Barium Meal (Gastrografin)
The barium meal is a radiological examination of the upper gastro-intestinal tract which includes the oesophagus, stomach and duodenum. It is used to demonstrate inflammation, structure formation, hiatal hernia as well as ulcers and tumours.
It can be performed using a single or double contrast technique where barium is swallowed and a series of X-rays is taken. The optimum way of performing this examination utilises the double contrast method which produces good distension as well as a good coating of the mucosal surface permitting demonstration of superficial abnormalities as well as larger lesions.
The examination commences with an intravenous injection of Buscopan (or equivalent) which causes relaxation of the smooth muscle in the stomach for 10 to 15 minutes.
This allows the stomach to be adequately distended and stops peristalsis for the period of the test.
A granular effervescent agent is then swallowed with a small amount of water.
This generates gas in the stomach to distend it. Thereafter you will be asked to swallow a small cup of barium while X-rays of the oesophagus are taken.
A further series of X-rays is taken showing these areas in a variety of projections to demonstrate any abnormalities.
The conclusion of the examination, a mild purgative is administered to facilitate the passage of the barium and the patient is encouraged to drink plenty of fluid.
The barium may colour your stools grey or white for 48 to 72 hours after the procedure. Sometimes the barium can cause temporary constipation, which is usually treated with an over-the-counter laxative. Drinking large quantities of fluids for several days following the test can also help.
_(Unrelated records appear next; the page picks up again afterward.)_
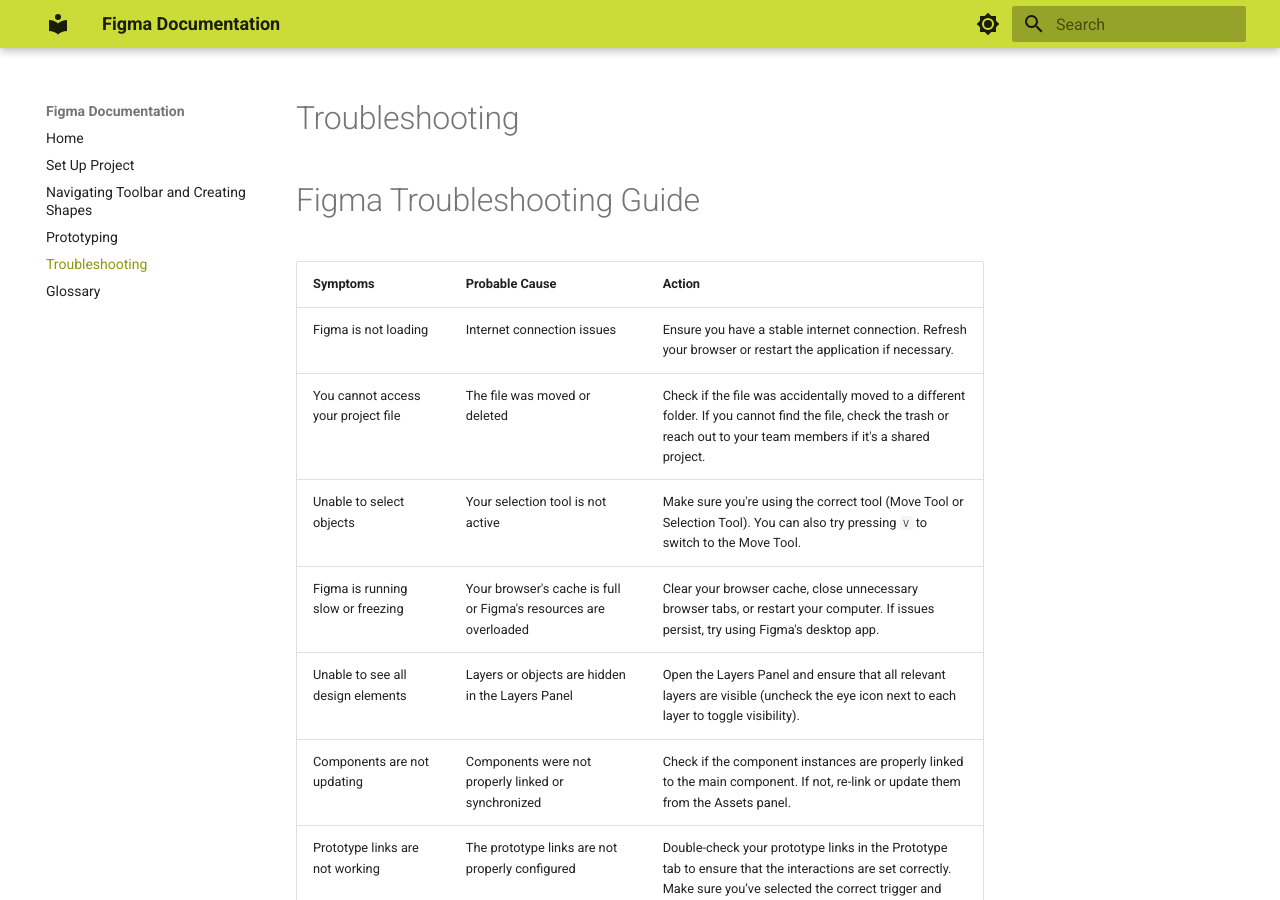
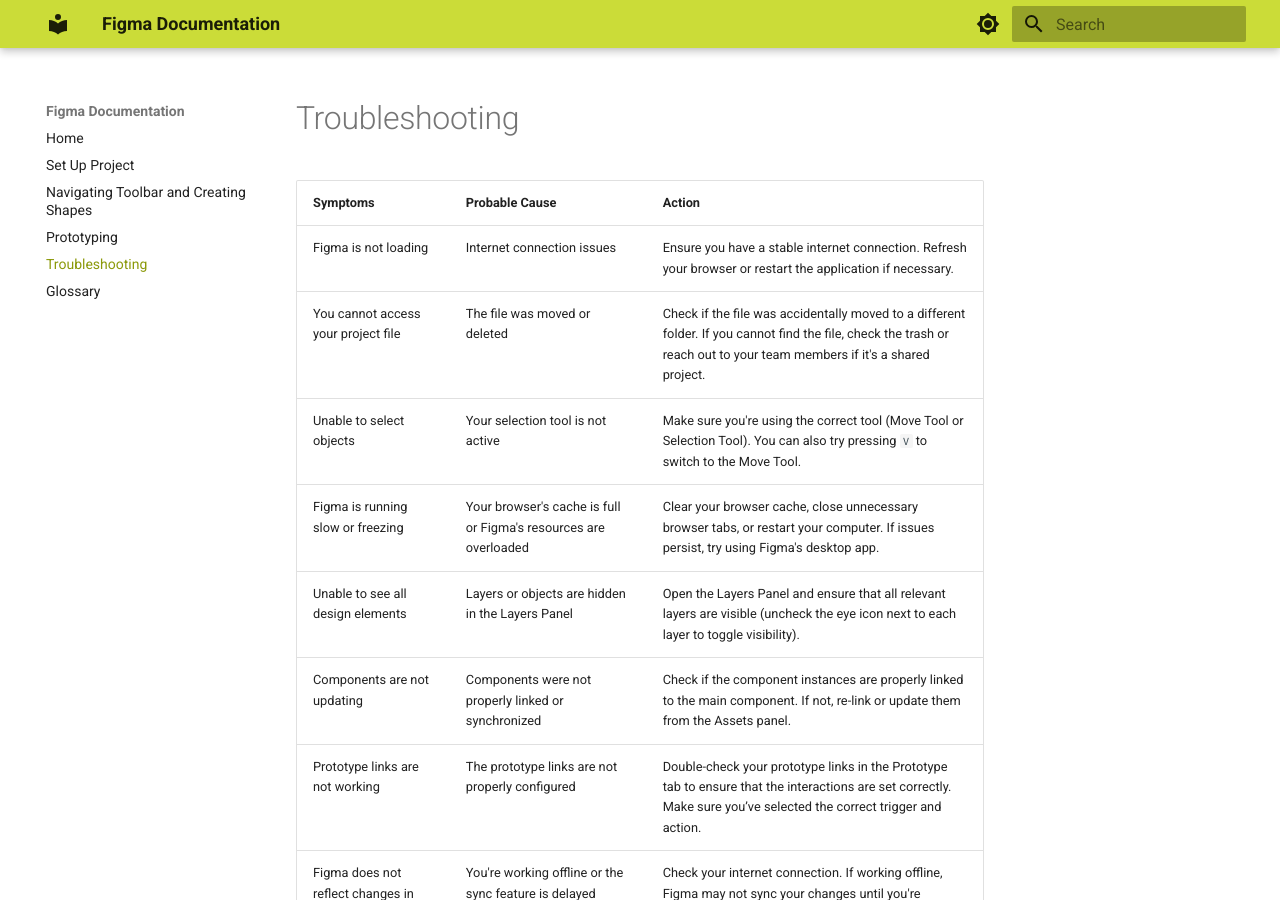
Before and after one commit to ThincutBacon/COMP-2216-Documentation, an MkDocs documentation site: the page built from docs/troubleshooting.md, in a window 1280 px wide and 900 px high. Built offline with MkDocs 1.6.1 and Material for MkDocs 9.7.7, drawn with Linux system fonts in a browser that asks for light colours.

Commit message:
Remove error in Troubleshooting

```diff
--- a/docs/troubleshooting.md
+++ b/docs/troubleshooting.md
@@ -1,6 +1,4 @@
 # Troubleshooting
-
-# Figma Troubleshooting Guide
 
 | **Symptoms**                               | **Probable Cause**                                                   | **Action**                                                                                                                                                               |
 |--------------------------------------------|----------------------------------------------------------------------|--------------------------------------------------------------------------------------------------------------------------------------------------------------------------|
```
If you are unable to have a bowel movement or if your bowel habits undergo any significant changes following the exam, you should contact your physician.